Additionally, this is why it is an assault and not a battery. All that is needed is fear of the harm of offensive touching taking place. There are two forms of assault: simple assault, and criminal assault. The difference between the two types of assault is further explained below.

Will Simple Assault Stay on My Record?

In most states, simple assault is a misdemeanor. A misdemeanor is a criminal act punishable by a fine or less than a year in jail, not an actual prison facility. A misdemeanor will attach to your record. However, most are removable by an expungement process. This process does require an attorney.

What is the Difference Between Simple Assault and Criminal Assault?

As discussed above, simple assault is only a misdemeanor. However, criminal assault is a simple assault coupled with aggravating criminal activity or a felony, such as attempting to rob someone a gunpoint. Robbery is a felony, and the presence of a gun used to invoke fear is enough to prove the elements of assault. It is important to note that even an attempted felony (meaning the crime is not completed) is still enough for a felony assault charge.

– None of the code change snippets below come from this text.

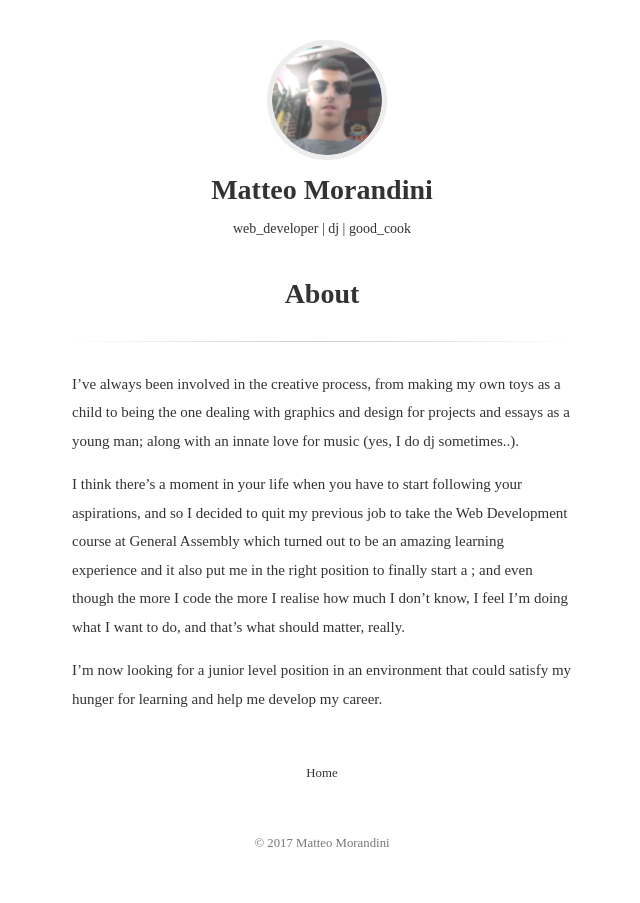
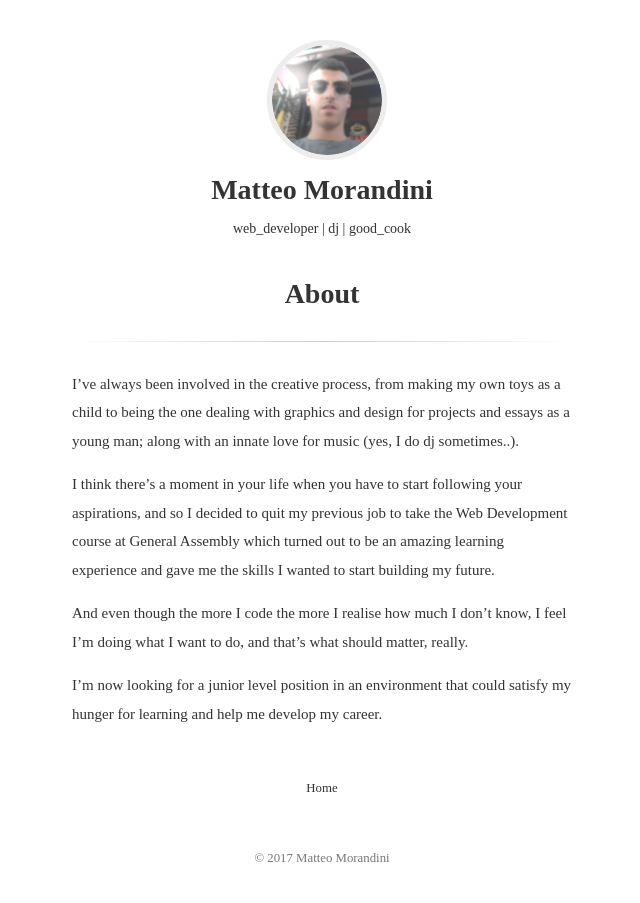
Before and after one commit to mmorandini/mmorandini.github.io, a Jekyll site: the page built from about.md, in a window 1280 px wide. Shown: the whole page, without its empty margins (318-958 px from the left). Built offline with Jekyll 4.4.1, drawn with Linux system fonts in a browser that asks for light colours; nearby versions of some CDN libraries.

Commit message:
updated about page

```diff
--- a/about.md
+++ b/about.md
@@ -7,6 +7,8 @@ title: About
 
 I’ve always been involved in the creative process, from making my own toys as a child to being the one dealing with graphics and design for projects and essays as a young man; along with an innate love for music (yes, I do dj sometimes..).
 
-I think there's a moment in your life when you have to start following your aspirations, and so I decided to quit my previous job to take the Web Development course at General Assembly which turned out to be an amazing learning experience and it also put me in the right position to finally start a ; and even though the more I code the more I realise how much I don't know, I feel I'm doing what I want to do, and that's what should matter, really.
+I think there's a moment in your life when you have to start following your aspirations, and so I decided to quit my previous job to take the Web Development course at General Assembly which turned out to be an amazing learning experience and gave me the skills I wanted to start building my future.
+
+And even though the more I code the more I realise how much I don't know, I feel I'm doing what I want to do, and that's what should matter, really.
 
 I’m now looking for a junior level position in an environment that could satisfy my hunger for learning and help me develop my career.
```
Also changed, not shown: 2017-05-10-blah.md (renamed from _posts/2017-05-10-blah.md).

How, because even if the accused fail to complete the robbery, the assault using the gun already took place.

Additionally, the amount of time spent in prison for a criminal assault charge varies from state to state, as well as the charges attached to criminal activity or felony. Such that, attempting to engage in sexual activity with an underage child, verses assaulting a police officer. These crimes will probably have a different sentence attached.

What Are the Elements Needed to Prove Assault?

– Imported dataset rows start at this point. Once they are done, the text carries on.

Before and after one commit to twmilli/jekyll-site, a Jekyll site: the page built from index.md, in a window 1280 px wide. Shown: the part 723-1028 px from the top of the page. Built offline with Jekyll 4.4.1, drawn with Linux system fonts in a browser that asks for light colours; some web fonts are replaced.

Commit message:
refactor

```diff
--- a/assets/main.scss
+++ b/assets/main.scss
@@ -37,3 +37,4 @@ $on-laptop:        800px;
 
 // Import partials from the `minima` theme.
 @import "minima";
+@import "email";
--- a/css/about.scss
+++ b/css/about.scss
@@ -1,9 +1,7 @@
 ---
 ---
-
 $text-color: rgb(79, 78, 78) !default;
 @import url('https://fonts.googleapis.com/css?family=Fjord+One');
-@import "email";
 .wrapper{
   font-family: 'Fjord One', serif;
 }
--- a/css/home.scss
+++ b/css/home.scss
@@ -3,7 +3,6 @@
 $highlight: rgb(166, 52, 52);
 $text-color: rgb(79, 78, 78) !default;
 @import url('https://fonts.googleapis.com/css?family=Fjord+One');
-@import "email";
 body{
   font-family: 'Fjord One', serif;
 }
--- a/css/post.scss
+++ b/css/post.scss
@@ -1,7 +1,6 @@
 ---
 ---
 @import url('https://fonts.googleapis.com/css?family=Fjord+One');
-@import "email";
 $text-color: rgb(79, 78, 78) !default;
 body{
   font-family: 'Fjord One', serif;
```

To prove an assault took place, the following elements/actions must have occurred;

  1. Intent: The act must have been intentional, meaning, the individual charged with assault must have meant to scare the victim in some way;
  2. Reasonable apprehension: The victim must have feared something was actually about to happen. An example of reasonable fear would be to chase someone with a metal bat and screaming threats of hitting them. The victim must honestly believe they are about to get attacked by the person running toward them; and
  3. Imminent danger: This means the act of immediately fear of harm as a result of the threatening act. However, the mere threat of an action to take place in the future does not qualify as imminent danger. For example, suppose the individual being chased in the above case can see the bat and the person coming towards them. The bat never actually needs to make contact with the person because the chasing and the presence of the bat induce fear of an immediate injury. Therefore, the victim does not need to be harmed to have an assault.

What Are the Defenses for Simple Assault?

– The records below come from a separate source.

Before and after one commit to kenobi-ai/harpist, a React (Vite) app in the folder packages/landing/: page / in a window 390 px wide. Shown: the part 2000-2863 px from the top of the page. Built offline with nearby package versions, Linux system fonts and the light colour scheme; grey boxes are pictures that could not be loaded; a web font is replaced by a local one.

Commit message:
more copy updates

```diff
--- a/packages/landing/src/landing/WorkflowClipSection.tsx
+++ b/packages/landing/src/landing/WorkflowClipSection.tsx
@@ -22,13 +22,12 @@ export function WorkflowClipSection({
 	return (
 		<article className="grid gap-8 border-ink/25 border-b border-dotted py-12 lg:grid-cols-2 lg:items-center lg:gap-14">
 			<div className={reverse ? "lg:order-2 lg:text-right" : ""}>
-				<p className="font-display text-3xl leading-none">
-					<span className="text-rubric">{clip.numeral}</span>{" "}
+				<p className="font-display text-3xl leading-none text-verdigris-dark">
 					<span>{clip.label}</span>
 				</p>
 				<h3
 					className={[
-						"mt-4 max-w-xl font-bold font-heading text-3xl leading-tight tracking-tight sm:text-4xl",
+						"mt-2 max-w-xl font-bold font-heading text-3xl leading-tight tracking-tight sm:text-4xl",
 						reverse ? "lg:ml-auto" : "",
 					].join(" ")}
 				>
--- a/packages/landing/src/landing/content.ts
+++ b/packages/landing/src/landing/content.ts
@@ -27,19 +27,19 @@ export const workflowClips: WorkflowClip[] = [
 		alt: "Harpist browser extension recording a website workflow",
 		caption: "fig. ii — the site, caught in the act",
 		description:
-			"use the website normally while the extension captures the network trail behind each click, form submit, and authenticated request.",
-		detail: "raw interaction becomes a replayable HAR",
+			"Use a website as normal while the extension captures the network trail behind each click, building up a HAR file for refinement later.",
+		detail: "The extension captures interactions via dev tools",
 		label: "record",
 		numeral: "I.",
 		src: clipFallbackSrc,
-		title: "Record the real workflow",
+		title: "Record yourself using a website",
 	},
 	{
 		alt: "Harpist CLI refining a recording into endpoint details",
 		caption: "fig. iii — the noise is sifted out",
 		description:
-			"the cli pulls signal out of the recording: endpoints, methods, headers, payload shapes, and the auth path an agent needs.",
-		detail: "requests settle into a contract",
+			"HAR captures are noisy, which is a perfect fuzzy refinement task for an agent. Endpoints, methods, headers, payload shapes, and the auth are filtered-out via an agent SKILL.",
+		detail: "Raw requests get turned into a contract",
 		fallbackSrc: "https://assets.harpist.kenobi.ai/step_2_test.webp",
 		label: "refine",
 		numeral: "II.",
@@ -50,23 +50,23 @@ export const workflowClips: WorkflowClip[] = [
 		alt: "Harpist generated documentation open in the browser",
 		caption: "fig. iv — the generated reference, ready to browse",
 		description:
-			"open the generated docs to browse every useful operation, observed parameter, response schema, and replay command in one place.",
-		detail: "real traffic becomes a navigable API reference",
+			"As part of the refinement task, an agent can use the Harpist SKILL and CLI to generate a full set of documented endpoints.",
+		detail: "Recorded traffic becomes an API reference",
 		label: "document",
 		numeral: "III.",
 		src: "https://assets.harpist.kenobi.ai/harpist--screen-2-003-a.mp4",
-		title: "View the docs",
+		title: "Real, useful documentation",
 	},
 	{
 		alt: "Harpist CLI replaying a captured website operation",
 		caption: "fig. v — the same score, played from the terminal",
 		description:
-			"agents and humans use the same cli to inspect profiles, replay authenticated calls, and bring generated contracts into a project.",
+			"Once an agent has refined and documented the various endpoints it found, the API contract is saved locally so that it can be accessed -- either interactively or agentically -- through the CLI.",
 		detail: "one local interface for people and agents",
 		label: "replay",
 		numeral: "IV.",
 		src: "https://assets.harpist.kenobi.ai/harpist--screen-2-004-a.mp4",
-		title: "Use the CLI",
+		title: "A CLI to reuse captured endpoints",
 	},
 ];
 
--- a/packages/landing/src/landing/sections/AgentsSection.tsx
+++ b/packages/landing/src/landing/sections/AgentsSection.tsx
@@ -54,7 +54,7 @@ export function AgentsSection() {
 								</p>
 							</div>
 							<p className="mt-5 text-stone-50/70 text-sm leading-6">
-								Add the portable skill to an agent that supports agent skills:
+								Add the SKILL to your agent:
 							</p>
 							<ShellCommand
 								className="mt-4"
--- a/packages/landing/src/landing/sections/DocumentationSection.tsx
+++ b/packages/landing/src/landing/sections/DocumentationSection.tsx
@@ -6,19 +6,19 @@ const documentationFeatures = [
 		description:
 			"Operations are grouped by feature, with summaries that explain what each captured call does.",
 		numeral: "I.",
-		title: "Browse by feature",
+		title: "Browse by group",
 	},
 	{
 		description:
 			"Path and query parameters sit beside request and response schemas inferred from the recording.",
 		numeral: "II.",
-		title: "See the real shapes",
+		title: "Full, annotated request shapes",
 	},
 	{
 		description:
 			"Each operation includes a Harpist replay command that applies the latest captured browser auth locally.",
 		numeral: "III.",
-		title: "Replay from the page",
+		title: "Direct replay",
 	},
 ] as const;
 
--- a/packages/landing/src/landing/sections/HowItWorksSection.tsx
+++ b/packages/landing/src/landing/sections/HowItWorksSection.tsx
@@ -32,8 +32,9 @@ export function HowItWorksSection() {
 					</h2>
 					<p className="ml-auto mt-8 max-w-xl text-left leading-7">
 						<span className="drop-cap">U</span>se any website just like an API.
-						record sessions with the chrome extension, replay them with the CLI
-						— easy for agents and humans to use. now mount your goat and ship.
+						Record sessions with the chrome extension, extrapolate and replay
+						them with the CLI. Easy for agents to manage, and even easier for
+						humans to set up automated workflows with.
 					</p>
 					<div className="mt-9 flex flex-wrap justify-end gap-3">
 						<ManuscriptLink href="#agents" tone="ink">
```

State laws vary regarding assault defenses. The list of the following defenses may not apply in all states:

  • Consent: This is when the victim gives permission for your actions. Any actions outside of the boundaries set by the victim is no longer consent. Also, in some situation’s individuals under the age of majority can not give consent;
  • Self-defense, defense of others and defense of property: If you are the initial actor who causes the problem, it is unlikely that you will be able to use self-defense as a defense;
  • Fabrication by the victim: Here, the situation was not as bad as the victim explained to them, such that the victim had no reason to fear any harm was going to happen. Also, there was no actual reason to think an offensive touching was about to occur;
  • Mistaken identity: If you legitimately thought the victim was someone else at the time the assault occurred, this may amount a defense; and
  • Accident:  Accidents are not intentional. Remember, the action must be an intentional act. However, if you were deliberate meaning to assault someone but instead scared the person next to them, you may now be liable for two counts of simple assault.

Do I Need an Attorney for Help with a Simple Assault Case?

You will need to contact a criminal defense attorney if you are charged with simple assault. It is best to have someone explain all of your options and defenses in dept. You may also be facing a fine and or jail time. It is best not to go into this situation without the professional help of someone trained in this area.